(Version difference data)
● ● ●
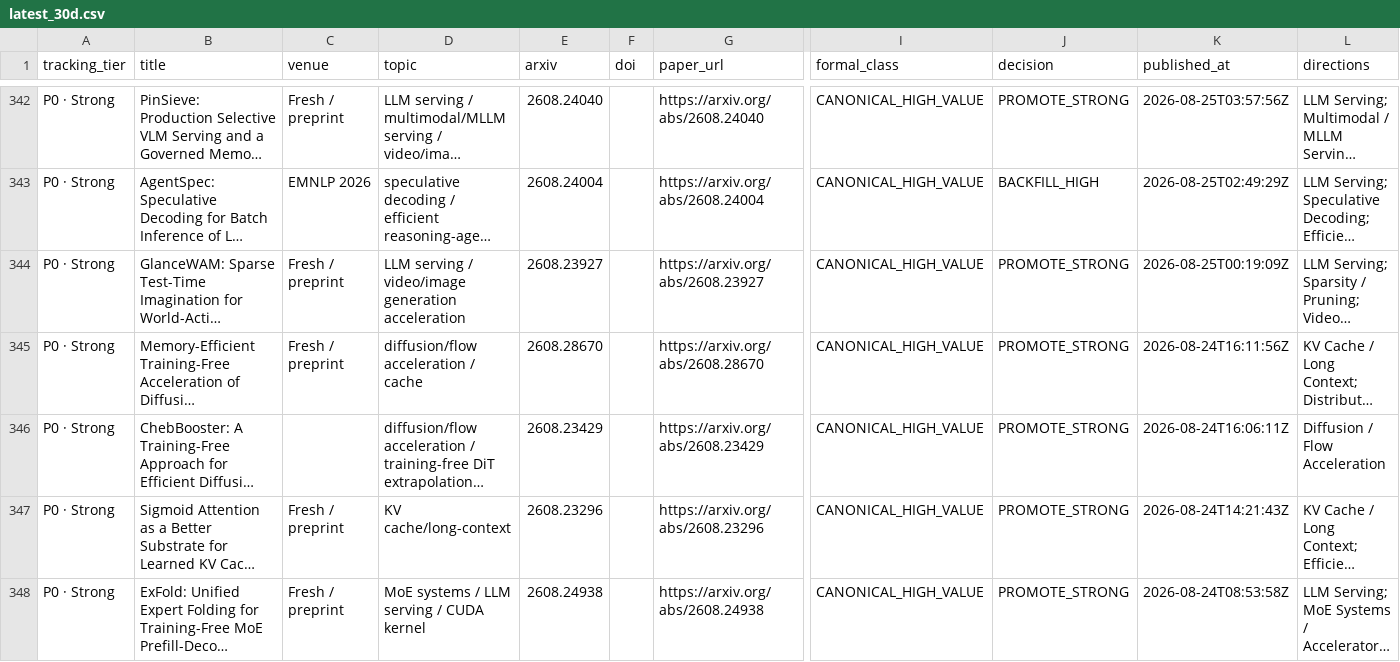
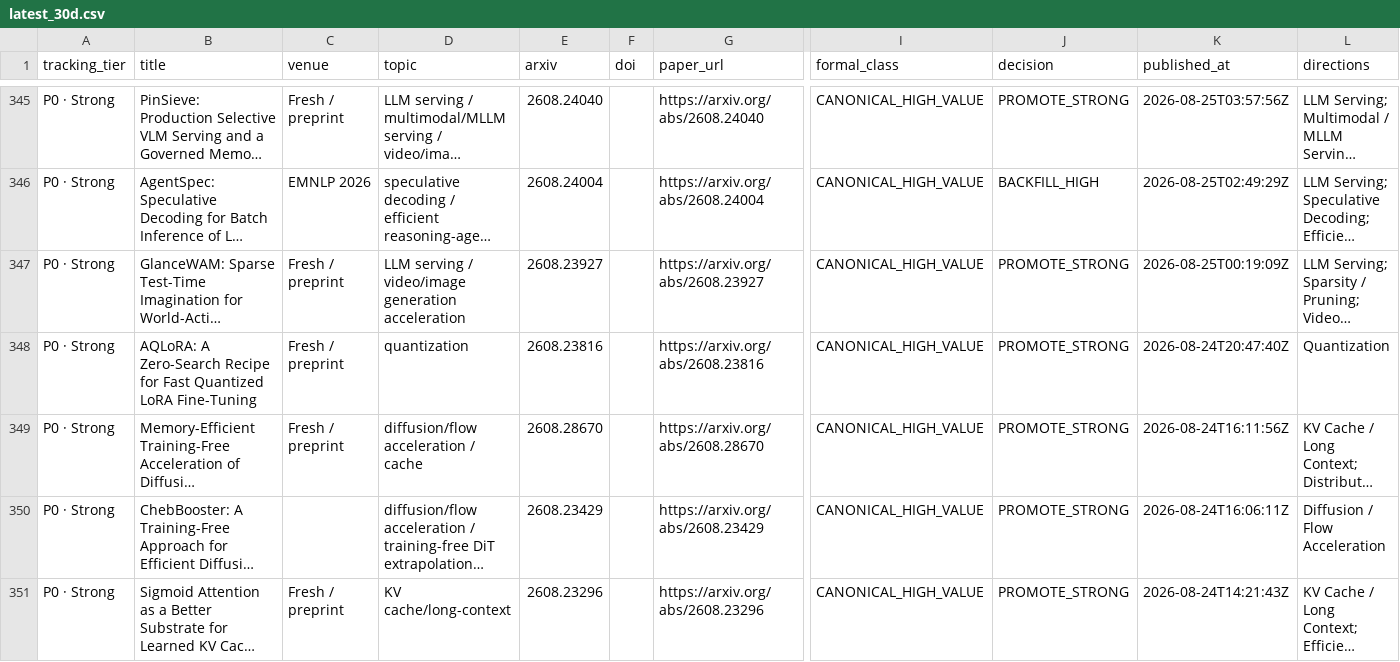
Before and after one commit to WangZhican/efficient-ml-landscape, a CSV file: data/latest_30d.csv, drawn as a sheet; only a part is shown, gaps mark what is left out; the shorter side is filled out with more unchanged rows; long unchanged cells end in …; rows hold the shown columns only; the diff covers the shown part only; the diff names each change by its address in the sheet, - before the commit and + after, or states it on an @@ line.

Commit message:
Expand 30-day quantization, kernel, generation, and agent systems census

```diff
--- a/data/latest_30d.csv
+++ b/data/latest_30d.csv
+row 348: P0 · Strong | AQLoRA: A Zero-Search Recipe for Fast Quantized LoRA Fine-Tuning | Fresh / preprint | quantization | 2608.23816 |  | https://arxiv.org/abs/2608.23816 | CANONICAL_HIGH_VALUE | PROMOTE_STRONG | 2026-08-24T20:47:40Z | Quantization
```
Also changed, not shown: 15 added rows elsewhere in this file, data/papers.csv, 20 other files.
● ● ●
• Description of the task
Give back the entries verbatim but drop every picture.

• Result below
Before and after one commit to WangZhican/efficient-ml-landscape, a CSV file: data/latest_30d.csv, drawn as a sheet; only a part is shown, gaps mark what is left out; the shorter side is filled out with more unchanged rows; long unchanged cells end in …; rows hold the shown columns only; the diff covers the shown part only; the diff names each change by its address in the sheet, - before the commit and + after, or states it on an @@ line.

Commit message:
Expand 30-day quantization, kernel, generation, and agent systems census

```diff
--- a/data/latest_30d.csv
+++ b/data/latest_30d.csv
+row 348: P0 · Strong | AQLoRA: A Zero-Search Recipe for Fast Quantized LoRA Fine-Tuning | Fresh / preprint | quantization | 2608.23816 |  | https://arxiv.org/abs/2608.23816 | CANONICAL_HIGH_VALUE | PROMOTE_STRONG | 2026-08-24T20:47:40Z | Quantization
```
Also changed, not shown: 15 added rows elsewhere in this file, data/papers.csv, 20 other files.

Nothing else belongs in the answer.